An Interesting Take On President Bush’s Space Proposal

Economist.com | America’s space programme: Pie in the sky: America’s space agency is to return to the moon. Not everyone is happy about this.
I’m not sure I agree with this, but it’s interesting. NASA has had much more success with its scientific missions than with putting people in space lately. The International Space Station (ISS) might have an actual use as a docking station for shuttles so they don’t have to leave and re-enter the atmosphere as much — the most dangerous part. The idea of having a base on the moon is appealing as well.

Even so, The Economist’s idea about limiting NASA to scientific ventures — like the Mars rovers — has merit. They just don’t address how private programs will actually let people “slip the surly bonds of Earth”. Instead they stop right at the edge of the atmosphere.

LOSING the shuttle Columbia, and its crew of seven astronauts, was a serious blow to America’s National Aeronautics and Space Administration (NASA). As with all mishaps of this scale, it caused a great deal of navel-gazing. One result was an excoriating report, last year, on the way the agency works. The second was President George Bush’s announcement on January 14th that America will return to the moon, and prepare for trips further afield in the solar system.

Mr Bush announced merely the broad brush-strokes of his “vision”. The details will be painted in later. But anyone who is thrilled by the idea of an extended return to the moon would do well to remember that in 1989, on the 20th anniversary of the first moon landing, Mr Bush’s father, then president, announced something rather similar. Cost estimates for that plan turned out to be so astronomical ($400 billion) that Congress quickly buried the idea.

[….]

One might expect space enthusiasts to be thrilled about a return to the moon. Perhaps they would be in different circumstances, but not under the current management. The Space Frontier Foundation is an organisation “dedicated to opening the space frontier to human settlement as rapidly as possible”. But as news of the plan leaked out, it warned that NASA was “bloated, inflexible, self-indulgent and lives on the re-runs of its better days”. The agency can only succeed, said the foundation, with the involvement of the private sector, handing over the baton at the right moment.

That could yet happen. For even now, dozens of teams of entrepreneurs are racing with each other to build a working spacecraft with relatively small sums of money and no help from the government. They are competing for what is known as the X-Prize, a $10m reward for the first craft capable of taking tourists into space. That may sound like pie in the sky, but last month one of the contenders took a test craft to supersonic speeds. It was the first manned supersonic flight by a craft developed by a truly private effort.

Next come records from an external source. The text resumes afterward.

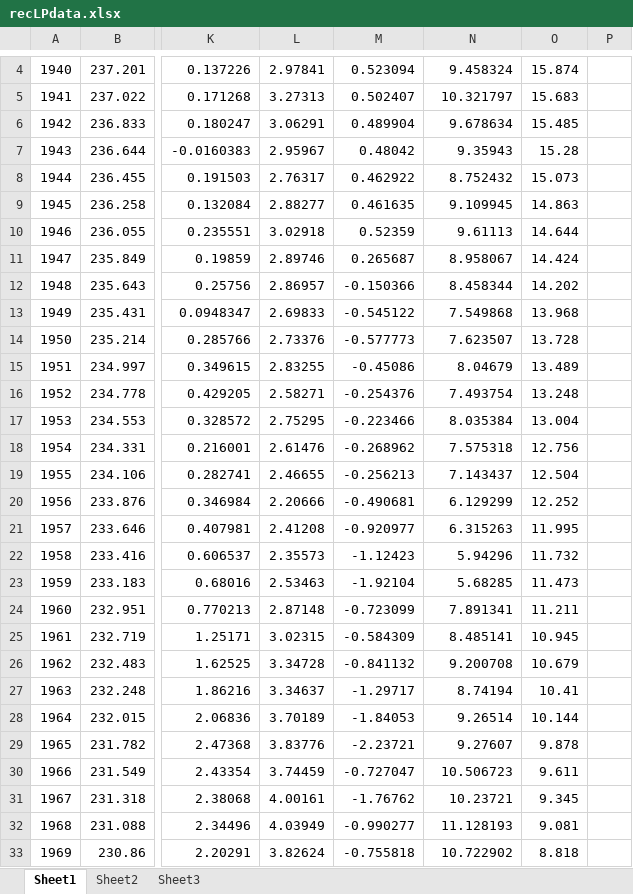
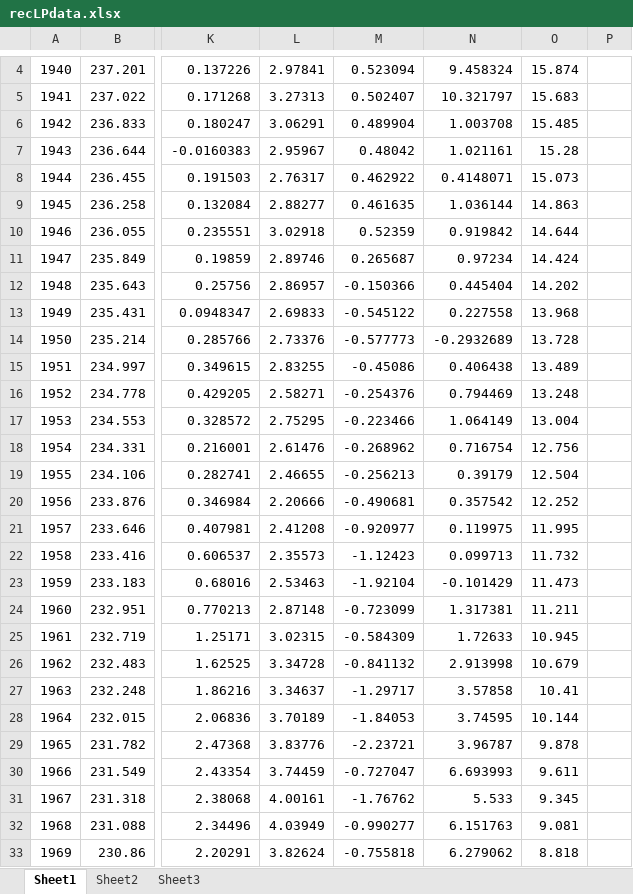
Before and after one commit to ORNL-Fusion/Collector-Probes, an Excel workbook: Sandbox/recLPdata.xlsx, sheet Sheet1, drawn as a sheet; only a part is shown, gaps mark what is left out; values as stored, in another font and other column widths than the file's, no borders; the diff covers the shown part only; the diff names each change by its address in the sheet, - before the commit and + after, or states it on an @@ line.

```diff
--- a/Sandbox/recLPdata.xlsx (sheet Sheet1)
+++ b/Sandbox/recLPdata.xlsx (sheet Sheet1)
-N6: 9.678634
+N6: 1.003708
-N7: 9.35943
+N7: 1.021161
-N8: 8.752432
+N8: 0.4148071
-N9: 9.109945
+N9: 1.036144
-N10: 9.61113
+N10: 0.919842
-N11: 8.958067
+N11: 0.97234
-N12: 8.458344
+N12: 0.445404
-N13: 7.549868
+N13: 0.227558
-N14: 7.623507
+N14: -0.2932689
-N15: 8.04679
+N15: 0.406438
-N16: 7.493754
+N16: 0.794469
-N17: 8.035384
+N17: 1.064149
-N18: 7.575318
+N18: 0.716754
-N19: 7.143437
+N19: 0.39179
-N20: 6.129299
+N20: 0.357542
-N21: 6.315263
+N21: 0.119975
-N22: 5.94296
+N22: 0.099713
-N23: 5.68285
+N23: -0.101429
-N24: 7.891341
+N24: 1.317381
-N25: 8.485141
+N25: 1.72633
-N26: 9.200708
+N26: 2.913998
-N27: 8.74194
+N27: 3.57858
-N28: 9.26514
+N28: 3.74595
-N29: 9.27607
+N29: 3.96787
-N30: 10.506723
+N30: 6.693993
-N31: 10.23721
+N31: 5.533
-N32: 11.128193
+N32: 6.151763
-N33: 10.722902
+N33: 6.279062
```
Also changed, not shown: 33 edited cells and cell formats elsewhere in this sheet, sheet Sheet3, charts or pictures, 9 other files.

Even on today’s calculations, a little bit of space tourism looks to be worthwhile. Hundreds of people have already put down cash deposits for a trip to the edge of space with a company called Space Adventures, of Arlington, Virginia. This firm (which already arranges $20m journeys to the space station, on board Russia’s Soyuz craft) is offering trips with whichever X-Prize contender first starts commercial operations. These trips ($100,000 each, in case you want to join in) will take passengers to the edge of space, rather than all the way into orbit. But space tourists will still experience weightlessness, see the Earth from a rather special vantage point, and qualify as astronauts.

This is not exactly a grandiose vision compared with a manned base on the moon. But it is a more realistic one and, if successful, it can be built upon. NASA has done great things, of the sort that private enterprise would not and should not cough up for, with its unmanned scientific space missions. It should concentrate on those and leave the business of putting people into space to business itself.

I’m all in favor of the commercialization of space, I just don’t see why it can’t go hand-in-hand with NASA’s efforts.

No comments yet.

Leave a Comment